(Extracted records)
▽

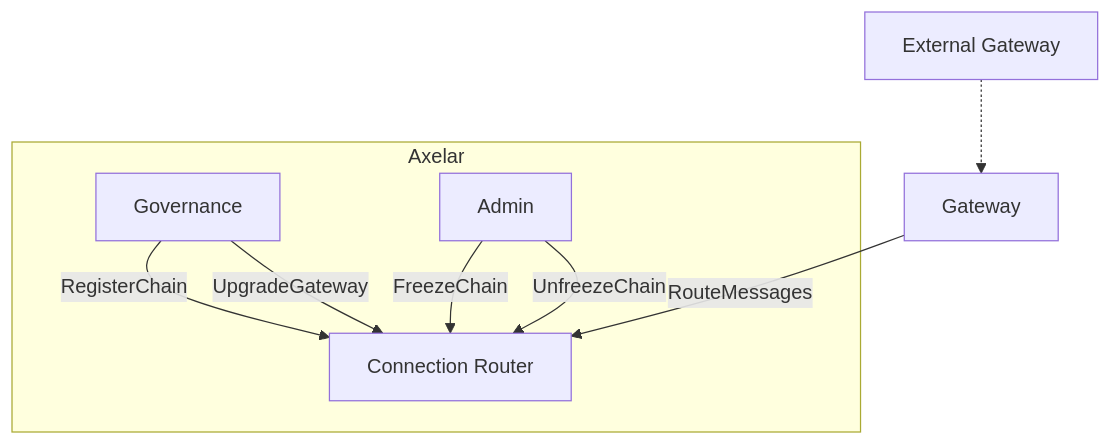
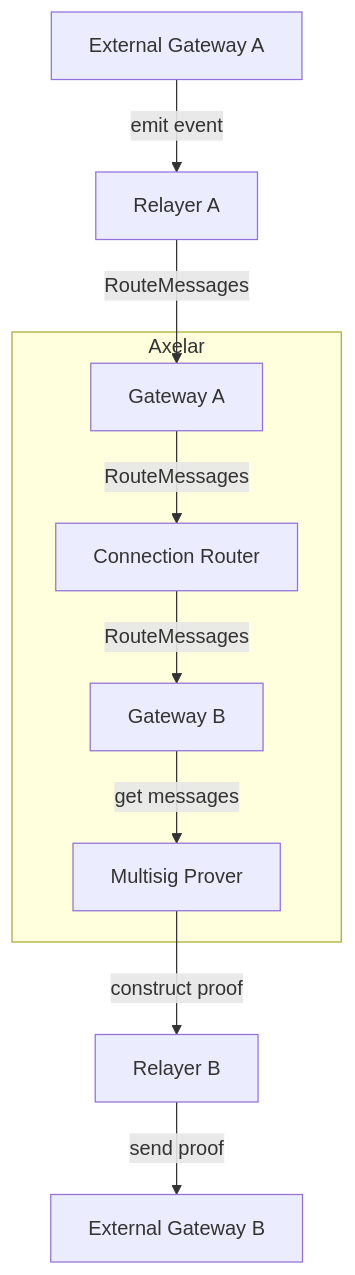
Before and after one commit to axelarnetwork/axelar-amplifier: the first of 2 diagrams in doc/src/contracts/connection_router.md, drawn with Mermaid.

Commit message:
update graph

````diff
--- a/doc/src/contracts/connection_router.md
+++ b/doc/src/contracts/connection_router.md
@@ -95,18 +95,23 @@
 ```mermaid
 graph TD
 
-e[External Gateway]
-t[Gateway]
+ea[External Gateway A]
+ra[Relayer A]
 subgraph Axelar
-g[Governance]
-a[Admin]
+ta[Gateway A]
 c[Connection Router]
+tb[Gateway B]
+m[Multisig Prover]
 end
+rb[Relayer B]
+eb[External Gateway B]
 
-g--RegisterChain-->c
-g--UpgradeGateway-->c
-a--FreezeChain-->c
-a--UnfreezeChain-->c
-e-.->t
-t--RouteMessages-->c
+ea--emit event-->ra
+ra--RouteMessages-->ta
+ta--RouteMessages-->c
+c--RouteMessages-->tb
+tb--get messages-->m
+m--construct proof-->rb
+rb--send proof-->eb
+
 ```
````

△

## ACTIVITY
Output every entry exactly, leaving out pictures.

## EXERCISE RESPONSE
Before and after one commit to axelarnetwork/axelar-amplifier: the first of 2 diagrams in doc/src/contracts/connection_router.md, drawn with Mermaid.

Commit message:
update graph

````diff
--- a/doc/src/contracts/connection_router.md
+++ b/doc/src/contracts/connection_router.md
@@ -95,18 +95,23 @@
 ```mermaid
 graph TD
 
-e[External Gateway]
-t[Gateway]
+ea[External Gateway A]
+ra[Relayer A]
 subgraph Axelar
-g[Governance]
-a[Admin]
+ta[Gateway A]
 c[Connection Router]
+tb[Gateway B]
+m[Multisig Prover]
 end
+rb[Relayer B]
+eb[External Gateway B]
 
-g--RegisterChain-->c
-g--UpgradeGateway-->c
-a--FreezeChain-->c
-a--UnfreezeChain-->c
-e-.->t
-t--RouteMessages-->c
+ea--emit event-->ra
+ra--RouteMessages-->ta
+ta--RouteMessages-->c
+c--RouteMessages-->tb
+tb--get messages-->m
+m--construct proof-->rb
+rb--send proof-->eb
+
 ```
````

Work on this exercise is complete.